Second dinner on Saturday took us to Tanuki, now one of my new favorite restaurants. Tanuki is a tiny, dark 16 seat bar with only three tables. They close around 10, and we arrived just before the kitchen shut down. Not knowing how large the plates were, and with the fact that they were out of some items, we ended up ordering light. Next time we’ll go earlier and either get the omakase or load up on more menu items. Since it was dark, these pictures didn’t come out very well. First up, two maguro shiro onigiri (spicy white tuna rice ball) and their last uni onigiri (urchin). The spicy tuna ball was really good and left me wanting more. The uni was very fresh and I would have ordered additional if they had not run out.
Next was Kyushu hamachi sashimi with true wasabi. Very fresh, sweet, and the true wasabi was a reminder of how bad the fake “wasabi” is at most sushi places.
We finished off with sake dengaku, seared wild Chinook salmon with a roasted eggplant miso puree and asparagus tip salad. This was the most assertive dish of the night, and was very substantial and satisfying.
I enjoyed the meal paired with watari bune nama sake, a fresh, unfiltered, unpasturized sake that is made from an ancient strain of rice and only in the spring. It is difficult to find in the United States because it needs to be constantly refrigerated and is considered spoiled if it stays unchilled for more than five hours. It was full of fresh apple and pear flavors, without any of the oiliness or soapiness that are associated with cheap sakes. I need to find a store in Seattle that carries this!
Sunday was our last day in Portland and was a double whammy, combining an early start with several hours at the pool. More Stumptown coffee accompanied pastries from Ken’s Artisan Bakery. Jennifer got a plain butter croissant and I got a ham, Gruyere, and thyme croissant.

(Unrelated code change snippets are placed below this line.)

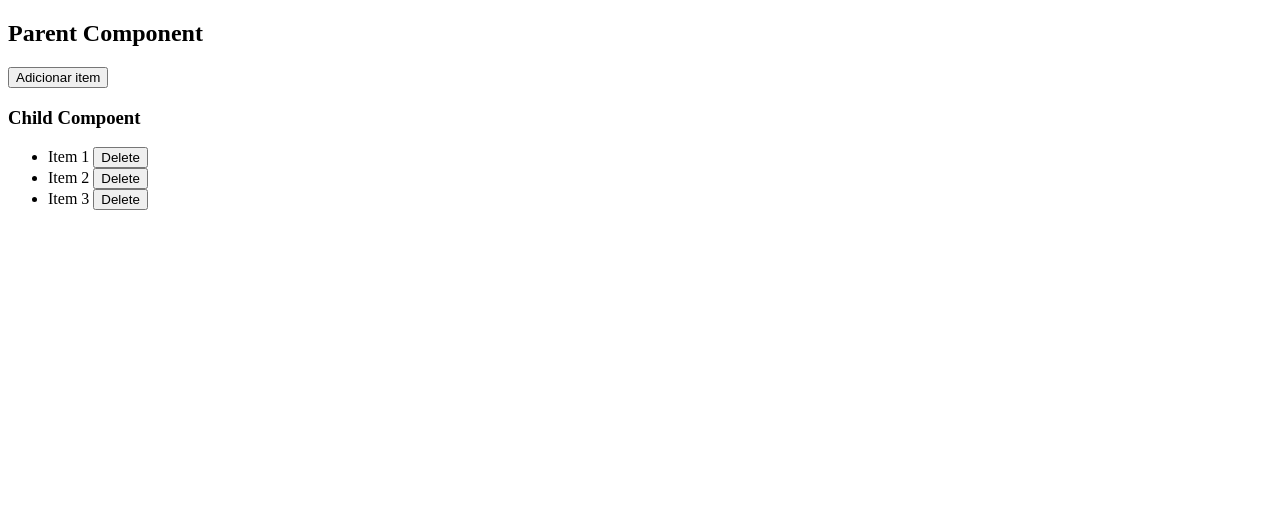
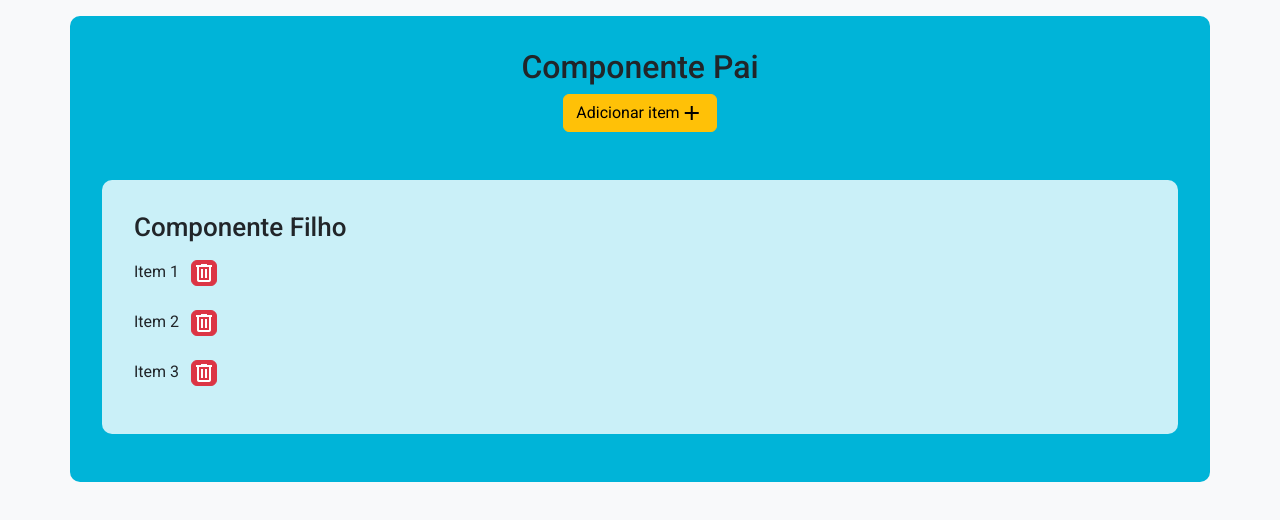
Before and after one commit to gesielbr/inputOutputAng18, an Angular app: page / in a window 1280 px wide. Shown: the top 520 px of the page. Built offline with nearby package versions, Linux system fonts and the light colour scheme.

Commit message:
bootstrap

```diff
--- a/angular.json
+++ b/angular.json
@@ -16,9 +16,7 @@
             "outputPath": "dist/input-output-ang18",
             "index": "src/index.html",
             "browser": "src/main.ts",
-            "polyfills": [
-              "zone.js"
-            ],
+            "polyfills": ["zone.js"],
             "tsConfig": "tsconfig.app.json",
             "assets": [
               {
@@ -27,9 +25,12 @@
               }
             ],
             "styles": [
-              "src/styles.css"
+              "src/styles.css",
+              "node_modules/bootstrap/dist/css/bootstrap.min.css"
             ],
-            "scripts": [],
+            "scripts": [
+              "node_modules/bootstrap/dist/js/bootstrap.bundle.min.js"
+            ],
             "server": "src/main.server.ts",
             "prerender": true,
             "ssr": {
@@ -78,10 +79,7 @@
         "test": {
           "builder": "@angular-devkit/build-angular:karma",
           "options": {
-            "polyfills": [
-              "zone.js",
-              "zone.js/testing"
-            ],
+            "polyfills": ["zone.js", "zone.js/testing"],
             "tsConfig": "tsconfig.spec.json",
             "assets": [
               {
@@ -89,9 +87,7 @@
                 "input": "public"
               }
             ],
-            "styles": [
-              "src/styles.css"
-            ],
+            "styles": ["src/styles.css"],
             "scripts": []
           }
         }
--- a/package.json
+++ b/package.json
@@ -21,6 +21,7 @@
     "@angular/platform-server": "^18.0.0",
     "@angular/router": "^18.0.0",
     "@angular/ssr": "^18.0.2",
+    "bootstrap": "^5.3.3",
     "express": "^4.18.2",
     "rxjs": "~7.8.0",
     "tslib": "^2.3.0",
--- a/src/app/app.component.css
+++ b/src/app/app.component.css
@@ -0,0 +1,19 @@
+.container {
+  border-radius: 10px;
+  margin: 1rem auto;
+  padding: 2rem;
+  background-color: #00b4d8;
+  .parent-element {
+    .title {
+      font-size: clamp(1rem, 0.7083rem + 1.5556vw, 1.875rem);
+      margin-bottom: 1rem;
+    }
+    .ng-destoy-info {
+      margin: 0;
+    }
+  }
+}
+
+.btn {
+  display: flex;
+}
--- a/src/app/app.component.html
+++ b/src/app/app.component.html
@@ -1,7 +1,23 @@
-<h2>Parent Component</h2>
-<button (click)="addItem()">Adicionar item</button>
-<app-child
-  *ngIf="itemsArr.length > 0"
-  [items]="itemsArr"
-  (itemDeleted)="deleteItem($event)"
-></app-child>
+<div class="container">
+  <div class="row parent-element">
+    <div class="col-12 text-center">
+      <h2>Componente Pai</h2>
+    </div>
+    <div class="col-12 d-flex justify-content-center">
+      <button class="btn btn-warning" (click)="addItem()">
+        Adicionar item <span class="material-symbols-outlined"> add </span>
+      </button>
+    </div>
+    <div class="col-12 my-3">
+      <p class="ng-destoy-info" *ngIf="!itemsArr.length">
+        Component filho foi destruído por meio do ngOnDestroy()
+      </p>
+    </div>
+  </div>
+
+  <app-child
+    *ngIf="itemsArr.length > 0"
+    [items]="itemsArr"
+    (itemDeleted)="deleteItem($event)"
+  ></app-child>
+</div>
--- a/src/child/child.component.css
+++ b/src/child/child.component.css
@@ -0,0 +1,16 @@
+.container {
+  margin: 1rem auto;
+  background-color: #caf0f8;
+  border-radius: 10px;
+  padding: 2rem;
+  font-size: clamp(0.75rem, 0.6667rem + 0.4444vw, 1rem);
+  .title {
+    font-size: clamp(1rem, 0.7917rem + 1.1111vw, 1.625rem);
+  }
+}
+
+.btn-delete {
+  padding: 0;
+  line-height: 0;
+  margin-left: 0.5rem;
+}
--- a/src/child/child.component.html
+++ b/src/child/child.component.html
@@ -1,9 +1,20 @@
-<div>
-  <h3>Child Compoent</h3>
-  <ul>
-    <li *ngFor="let item of items; let i = index">
-      {{ item }}
-      <button type="button" (click)="deleteIndex(i)">Delete</button>
-    </li>
-  </ul>
+<div class="container">
+  <div class="row gy-2 child-element">
+    <div class="col">
+      <h3 class="title">Componente Filho</h3>
+    </div>
+    <div class="col-12" *ngFor="let item of items; let i = index">
+      <p>
+        {{ item }}
+        <button
+          class="btn btn-danger btn-delete"
+          type="button"
+          (click)="deleteIndex(i)"
+          title="Deletar item"
+        >
+          <span class="material-symbols-outlined"> delete </span>
+        </button>
+      </p>
+    </div>
+  </div>
 </div>
--- a/src/index.html
+++ b/src/index.html
@@ -1,11 +1,34 @@
-<!doctype html>
+<!DOCTYPE html>
 <html lang="en">
   <head>
-  <meta charset="utf-8">
+    <meta charset="utf-8" />
     <title>InputOutputAng18</title>
-  <base href="/">
-  <meta name="viewport" content="width=device-width, initial-scale=1">
-  <link rel="icon" type="image/x-icon" href="favicon.ico">
+    <base href="/" />
+    <meta name="viewport" content="width=device-width, initial-scale=1" />
+    <link rel="icon" type="image/x-icon" href="favicon.ico" />
+    <link
+      rel="stylesheet"
+      href="https://fonts.googleapis.com/css2?family=Material+Symbols+Outlined:opsz,wght,FILL,GRAD@24,400,0,0"
+    />
+    <link
+      rel="stylesheet"
+      href="https://fonts.googleapis.com/css2?family=Material+Symbols+Outlined:opsz,wght,FILL,GRAD@24,400,0,0"
+    />
+    <link
+      href="https://fonts.googleapis.com/css2?family=Roboto:wght@400;500;700&display=swap"
+      rel="stylesheet"
+    />
+    <style>
+      * {
+        font-family: "Roboto", sans-serif;
+        -webkit-font-smoothing: antialiased; /* Para Chrome, Safari */
+        -moz-osx-font-smoothing: grayscale; /* Para Firefox em macOS */
+        font-smooth: always; /* Pode funcionar em alguns navegadores */
+      }
+      body {
+        background-color: #f8f9fa !important;
+      }
+    </style>
   </head>
   <body>
     <app-root></app-root>
```
Also changed, not shown: 1 other file (tests, documents, lock files or other folders). Lines whose indentation alone changed are shown as unchanged.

Everyone seems to rave that Ken’s has the best pastries in Portland, and while they are good, they are not as good as Cafe Besalu in Seattle. The dough seems to not have as much butter in it, and the ham was too moist to be included inside a pastry. Besalu uses drier ham cut smaller, and places most of it on the outside of the pastry. On the plus side, Ken’s has a nice deep brown exterior without being too crusty. (I know I’ll get shit for this but what can I say, I like a croissant with a softer outside. I also don’t like super crusty baguettes. Ooh, disowned by the foodie community now.)
In order to make up for our lack of Kenny & Zuke’s in the last trip, we decided to hit them up once more on our way out of town. Madeline ordered latkes, Jennifer ordered a plain begal with lox and the works, and I got a pastrami burger and fries. The burger was far beyond the medium-rare that I ordered it, but otherwise was delicious with the pastrami and sweet pickles.
I also got one more “vegetable” item, Dr. Brown’s Cel-Ray, the only celery flavored soda that I know of. Perfect with the pastrami!
Considering the numerous hours that we had to spend at the pool, I think we hit a good number of restaurants in this trip. At least I was able to cross off one (Tanuki) from my long standing must-visit list, and I was very glad to be able to visit K&Z’s new shop. Even after four or five trips in the last year, I have yet to go to Apizza Scholls, Podnah’s Pit, Clarkweis, Meat Cheese Bread, Evoe… the list goes on and on. Next time!
This week, I’m planning on making another batch of pastrami using slabs of shortrib meat, and I have had a request to make calamari as well as fish & chips. Check back with the asian jewish deli for that!